Health Ministry supports Diabetes Awareness Week
22 November 2004
Ministry of Health supports Diabetes Awareness Week
Creating environments where it's easy to be healthy would have huge benefits for all New Zealanders, particularly those at risk from diabetes, the Ministry of Health said today.
Ministry spokesman Dr Sandy Dawson said communities that encourage people to lead healthy lifestyles could be instrumental in helping combat conditions such as diabetes, heart disease and cancer.
``Diabetes Awareness Week launches tomorrow and it's a good time for all of us to think about how we can play a part in reducing the impact this life-threatening disease is having on our society,'' Dr Dawson said.
"With about 118,000 people diagnosed with diabetes and potentially a similar number who don't know they have it, diabetes is at epidemic proportions in New Zealand. It's estimated that by the end of this year more than 7500 people will have been newly diagnosed with diabetes. Of these more than 200 will be children and young people with newly developed type 1 diabetes, which we cannot prevent and which causes by far the biggest impact for individuals and their families.''
Importantly, type 2 diabetes, which is the most common type -- especially in Mäori and Pacific people -- can often be prevented and managed through lifestyle changes such as choosing healthy foods and doing more physical activity.
Dr Dawson said the Ministry fully supports Diabetes Awareness Week, which runs until November 29, and focuses on ?nipping it in the bud? -- looking at how people who have pre-diabetes can prevent or delay developing type 2 diabetes by changes in diet and physical activity.
``The new Primary Health Organisations (PHOs) are rising to the challenge of keeping people well,'' Dr Dawson said.
``Some PHOs are using their increased funding to offer people at risk early screening to detect diabetes.
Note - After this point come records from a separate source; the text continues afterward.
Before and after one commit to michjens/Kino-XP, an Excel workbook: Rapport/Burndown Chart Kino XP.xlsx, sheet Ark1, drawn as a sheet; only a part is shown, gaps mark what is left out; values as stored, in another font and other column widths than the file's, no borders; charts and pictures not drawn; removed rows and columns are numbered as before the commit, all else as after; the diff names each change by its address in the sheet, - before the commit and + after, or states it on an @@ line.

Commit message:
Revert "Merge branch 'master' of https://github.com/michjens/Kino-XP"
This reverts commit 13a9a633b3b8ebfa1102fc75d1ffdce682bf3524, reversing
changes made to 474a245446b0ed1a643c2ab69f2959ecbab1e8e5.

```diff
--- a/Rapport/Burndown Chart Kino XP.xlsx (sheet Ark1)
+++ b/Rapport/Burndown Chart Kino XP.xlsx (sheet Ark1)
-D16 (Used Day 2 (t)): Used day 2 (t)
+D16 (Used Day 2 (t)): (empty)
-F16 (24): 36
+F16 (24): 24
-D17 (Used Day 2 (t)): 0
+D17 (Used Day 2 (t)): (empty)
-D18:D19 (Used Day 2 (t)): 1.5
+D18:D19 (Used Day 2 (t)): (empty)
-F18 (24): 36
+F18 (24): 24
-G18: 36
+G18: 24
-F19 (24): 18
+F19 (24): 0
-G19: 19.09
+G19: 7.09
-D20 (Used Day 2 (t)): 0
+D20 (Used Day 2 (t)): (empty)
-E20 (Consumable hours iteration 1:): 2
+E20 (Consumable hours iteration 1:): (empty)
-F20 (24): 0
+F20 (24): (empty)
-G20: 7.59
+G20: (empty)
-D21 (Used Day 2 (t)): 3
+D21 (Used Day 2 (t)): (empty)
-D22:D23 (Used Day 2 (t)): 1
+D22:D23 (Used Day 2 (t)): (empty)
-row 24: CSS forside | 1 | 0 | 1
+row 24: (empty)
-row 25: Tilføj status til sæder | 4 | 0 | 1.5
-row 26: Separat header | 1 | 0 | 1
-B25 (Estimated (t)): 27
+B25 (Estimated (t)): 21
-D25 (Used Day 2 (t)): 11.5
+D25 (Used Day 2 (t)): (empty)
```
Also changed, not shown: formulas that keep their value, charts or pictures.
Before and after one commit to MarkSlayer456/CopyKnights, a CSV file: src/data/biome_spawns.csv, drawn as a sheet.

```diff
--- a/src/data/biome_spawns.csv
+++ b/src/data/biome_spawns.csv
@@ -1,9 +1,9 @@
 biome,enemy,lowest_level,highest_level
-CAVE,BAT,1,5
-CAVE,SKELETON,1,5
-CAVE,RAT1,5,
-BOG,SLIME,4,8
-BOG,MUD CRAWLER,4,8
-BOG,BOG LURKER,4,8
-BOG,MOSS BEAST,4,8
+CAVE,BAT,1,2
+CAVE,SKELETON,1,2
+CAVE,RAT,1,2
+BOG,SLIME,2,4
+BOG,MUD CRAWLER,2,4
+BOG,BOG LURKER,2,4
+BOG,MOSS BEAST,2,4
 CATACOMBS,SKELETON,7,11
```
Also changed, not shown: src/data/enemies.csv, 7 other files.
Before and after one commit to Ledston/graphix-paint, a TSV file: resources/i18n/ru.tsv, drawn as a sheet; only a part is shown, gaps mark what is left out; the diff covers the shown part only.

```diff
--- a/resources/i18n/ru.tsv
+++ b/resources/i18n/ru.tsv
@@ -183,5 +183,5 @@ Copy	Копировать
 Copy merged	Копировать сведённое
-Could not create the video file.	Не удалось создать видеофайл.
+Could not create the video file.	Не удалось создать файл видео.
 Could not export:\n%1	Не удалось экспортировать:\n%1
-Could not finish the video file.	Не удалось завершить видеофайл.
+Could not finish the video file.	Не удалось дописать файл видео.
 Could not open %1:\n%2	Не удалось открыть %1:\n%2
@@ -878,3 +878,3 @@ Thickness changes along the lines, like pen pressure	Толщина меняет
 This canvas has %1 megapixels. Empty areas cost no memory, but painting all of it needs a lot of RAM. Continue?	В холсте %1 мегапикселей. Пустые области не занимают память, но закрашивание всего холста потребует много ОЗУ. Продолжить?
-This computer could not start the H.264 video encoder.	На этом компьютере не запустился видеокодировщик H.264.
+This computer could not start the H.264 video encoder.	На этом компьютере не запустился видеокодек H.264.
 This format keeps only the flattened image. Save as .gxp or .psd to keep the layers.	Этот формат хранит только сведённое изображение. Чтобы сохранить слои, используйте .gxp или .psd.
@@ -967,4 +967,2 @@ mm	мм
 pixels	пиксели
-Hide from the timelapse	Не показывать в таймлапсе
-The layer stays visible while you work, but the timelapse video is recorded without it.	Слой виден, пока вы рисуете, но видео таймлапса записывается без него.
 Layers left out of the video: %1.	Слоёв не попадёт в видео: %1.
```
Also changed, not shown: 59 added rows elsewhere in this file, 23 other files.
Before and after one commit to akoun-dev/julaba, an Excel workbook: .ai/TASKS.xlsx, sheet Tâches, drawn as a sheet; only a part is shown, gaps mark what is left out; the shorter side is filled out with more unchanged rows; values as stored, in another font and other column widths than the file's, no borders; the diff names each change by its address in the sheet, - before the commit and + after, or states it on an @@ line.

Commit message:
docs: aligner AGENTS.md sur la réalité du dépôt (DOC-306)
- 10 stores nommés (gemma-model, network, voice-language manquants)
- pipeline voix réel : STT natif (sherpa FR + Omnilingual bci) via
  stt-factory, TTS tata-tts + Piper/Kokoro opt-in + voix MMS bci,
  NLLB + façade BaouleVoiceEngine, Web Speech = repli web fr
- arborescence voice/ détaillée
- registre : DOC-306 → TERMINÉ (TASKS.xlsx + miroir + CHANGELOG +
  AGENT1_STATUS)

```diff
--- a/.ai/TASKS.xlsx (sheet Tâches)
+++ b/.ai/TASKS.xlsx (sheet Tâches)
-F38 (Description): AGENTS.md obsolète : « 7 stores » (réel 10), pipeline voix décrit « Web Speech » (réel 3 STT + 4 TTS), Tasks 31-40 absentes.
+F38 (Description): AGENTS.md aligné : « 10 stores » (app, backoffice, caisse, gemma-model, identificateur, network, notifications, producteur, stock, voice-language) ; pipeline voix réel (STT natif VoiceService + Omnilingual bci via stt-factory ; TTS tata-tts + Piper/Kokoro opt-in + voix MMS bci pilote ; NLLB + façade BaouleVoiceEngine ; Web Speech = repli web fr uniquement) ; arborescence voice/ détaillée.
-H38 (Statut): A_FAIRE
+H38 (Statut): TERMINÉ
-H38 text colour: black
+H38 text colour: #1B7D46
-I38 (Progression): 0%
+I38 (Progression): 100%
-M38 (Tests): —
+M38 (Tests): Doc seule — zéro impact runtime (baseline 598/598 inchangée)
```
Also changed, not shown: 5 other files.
This screening also allows lifestyle advice for people with pre-diabetes which may include a Green Prescription with ongoing support provided by SPARC, and advice about nutritious foods to help keep the entire family healthy.
"We will always need health care that people trust and can afford to use if they are at risk, or if they actually develop diabetes. The good news is we now have more than two million people who can get more affordable care through their PHOs, and that includes paying less for many prescription medicines.
``However, local government, the food industry, schools, transport, and the workplace also need to be involved so that a healthy and more active lifestyle is achievable for everyone. It has been really encouraging to see so many organisations from these different sectors contribute to the `Healthy Eating, Healthy Action' implementation plan, which was developed by the Ministry of Health to coordinate interagency action to improve the environment to encourage better nutrition and more physical activity.''
Advances in tackling pre-diabetes are being made by District Health Boards (DHBs) across New Zealand, including Waikato DHB with its Te Wai O Rona project that's developing and testing the best ways to identify and support people with pre-diabetes.
Several other DHBs, for example Auckland, Counties Manukau and Mid Central, have comprehensive plans which include offering more intensive services for children and teenagers who are significantly overweight or otherwise at risk.
As well as trying to prevent ill health through health promotion and education, PHOs are also targeting long-term disease management through the new Care Plus service.
Introduced by the Ministry through PHOs from July this year, Care Plus is aimed at people who need to visit their family GP or nurse often because of significant long-term illnesses such as diabetes or heart disease. Since its introduction, 55 of the country's 77 PHOs have taken up the Care Plus option, either by beginning the programme or entering the preparatory phase.